:: Records to process

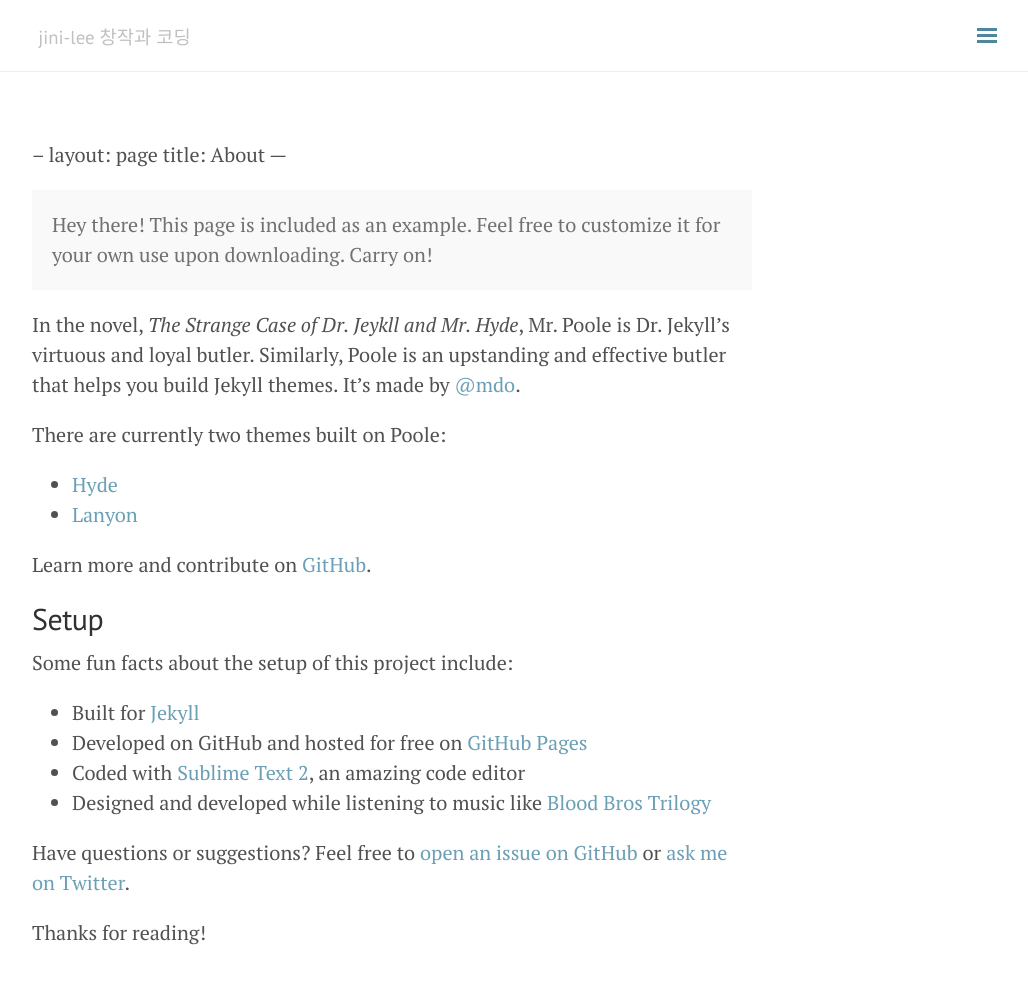
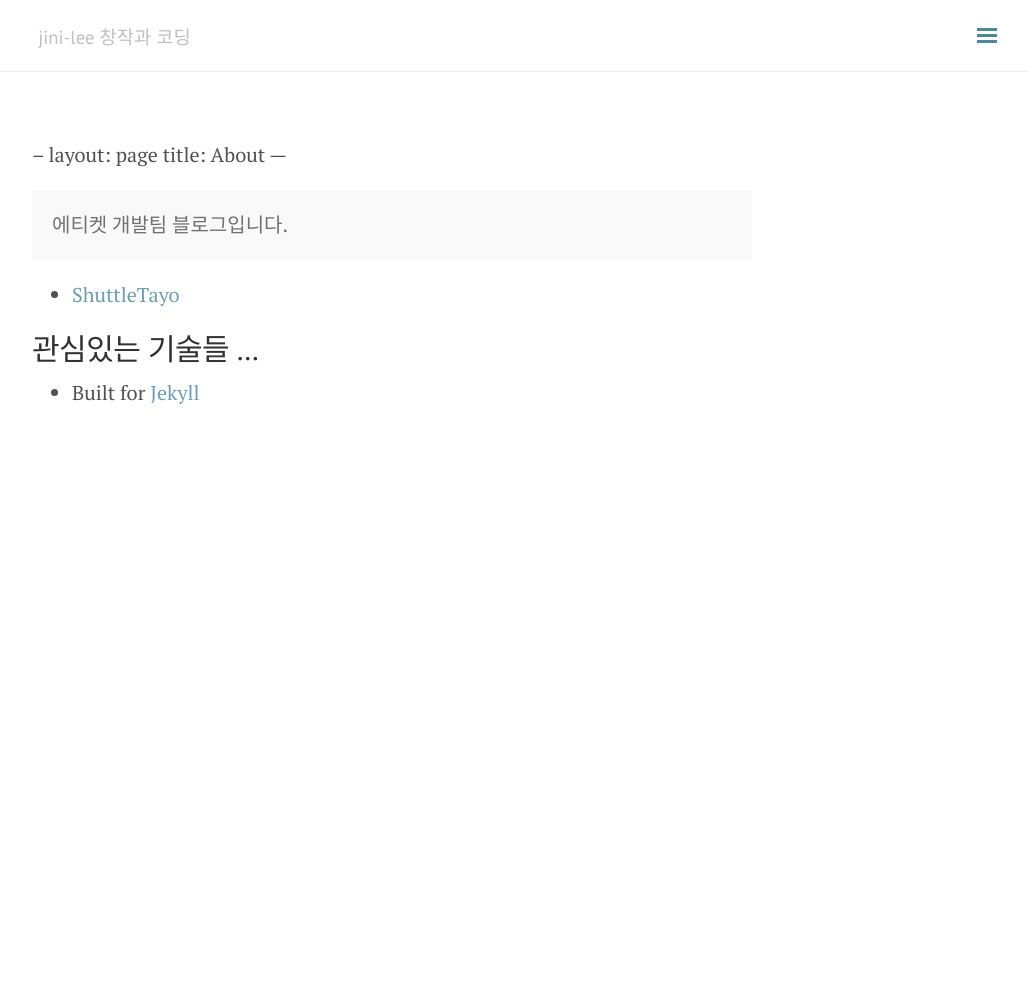
Before and after one commit to edticket/edticket.github.io, a Jekyll site: the page built from about.md, in a window 1280 px wide and 1028 px high. Shown: the top 984 px of the window, without its empty margins (248-1276 px from the left). Built offline with Jekyll 4.4.1, drawn with Linux system fonts in a browser that asks for light colours; nearby versions of some CDN libraries; our own code applies the rules of GitHub Pages for plain Markdown files; comment, search, counter and statistics services are not loaded.

Commit message:
update first

```diff
--- a/_config.yml
+++ b/_config.yml
@@ -23,12 +23,11 @@ version: 1.0.0
 
 # About/contact
 author:
-  name: LEE JINHEE
-  description: zaddy.jini
+  name: edticket-tech
+  description: mobility platform lab
   contact:
-    github:    https://github.com/jini-lee
-    facebook:  https://www.facebook.com/jinhee.lee.351
-    email:     mailto:zaddy.jini@gmail.com
+    github:    https://github.com/edticket
+    email:     mailto:developer@edticket.com
 
 # Navigation (2nd level links supported)
 nav:
@@ -38,11 +37,8 @@ nav:
     - '/'
     - { python: '/blog/categories/#python' }
     - { javascript: '/blog/categories/#javascript' }
-    - { swift: '/blog/categories/#swift' }
     - { django: '/blog/categories/#django' }
     - { postgres: '/blog/categories/#postgres' }
-    - { git: '/blog/categories/#git' }
-    - { side_project: '/blog/categories/#side_project' }
     - { etc: '/blog/categories/#etc' }
     # - { Tags: '/blog/tags/' }
   About:
@@ -58,7 +54,7 @@ category_page: '/blog/categories/'
 # Puglins
 mathjax: true # whether support mathjax
 #google_analytics_token: 'UA-00000000-1' # leave blank if you don't want google analytics
-disqus_short_name: 'jini-github-io' # leave blank if you don't want disqus
+disqus_short_name: 'edticket-github-io' # leave blank if you don't want disqus
 
 # Use the following plug-ins
 gems:
--- a/_includes/sidebar.html
+++ b/_includes/sidebar.html
@@ -6,11 +6,6 @@
 <div class="sidebar" id="sidebar">
   <div class="sidebar-item">
     <div class="sidebar-personal-info">
-      <div class="sidebar-personal-info-section">
-        <a href="https://www.github.com/jini-lee">
-          <img src="/public/profile.jpeg" alt="profile picture" />
-	</a>
-      </div>
       <div class="sidebar-personal-info-section">
         <p>{{ site.author.description }}</p>
       </div>
--- a/about.md
+++ b/about.md
@@ -4,27 +4,12 @@ title: About
 ---
 
 <p class="message">
-  Hey there! This page is included as an example. Feel free to customize it for your own use upon downloading. Carry on!
+  에티켓 개발팀 블로그입니다.
 </p>
 
-In the novel, *The Strange Case of Dr. Jeykll and Mr. Hyde*, Mr. Poole is Dr. Jekyll's virtuous and loyal butler. Similarly, Poole is an upstanding and effective butler that helps you build Jekyll themes. It's made by [@mdo](https://twitter.com/mdo).
+* [ShuttleTayo](http://www.tayotayo.net)
 
-There are currently two themes built on Poole:
 
-* [Hyde](http://hyde.getpoole.com)
-* [Lanyon](http://lanyon.getpoole.com)
-
-Learn more and contribute on [GitHub](https://github.com/poole).
-
-## Setup
-
-Some fun facts about the setup of this project include:
+## 관심있는 기술들 ...
 
 * Built for [Jekyll](http://jekyllrb.com)
-* Developed on GitHub and hosted for free on [GitHub Pages](https://pages.github.com)
-* Coded with [Sublime Text 2](http://sublimetext.com), an amazing code editor
-* Designed and developed while listening to music like [Blood Bros Trilogy](https://soundcloud.com/maddecent/sets/blood-bros-series)
-
-Have questions or suggestions? Feel free to [open an issue on GitHub](https://github.com/poole/issues/new) or [ask me on Twitter](https://twitter.com/mdo).
-
-Thanks for reading!
```
Also changed, not shown: public/favicon.png (deleted), public/profile.jpeg (deleted).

::::

Directions for this task: In the data above, which lines include "sidebar"? Return those lines.

Answer box:
--- a/_includes/sidebar.html
+++ b/_includes/sidebar.html
 <div class="sidebar" id="sidebar">
   <div class="sidebar-item">
     <div class="sidebar-personal-info">
-      <div class="sidebar-personal-info-section">
       <div class="sidebar-personal-info-section">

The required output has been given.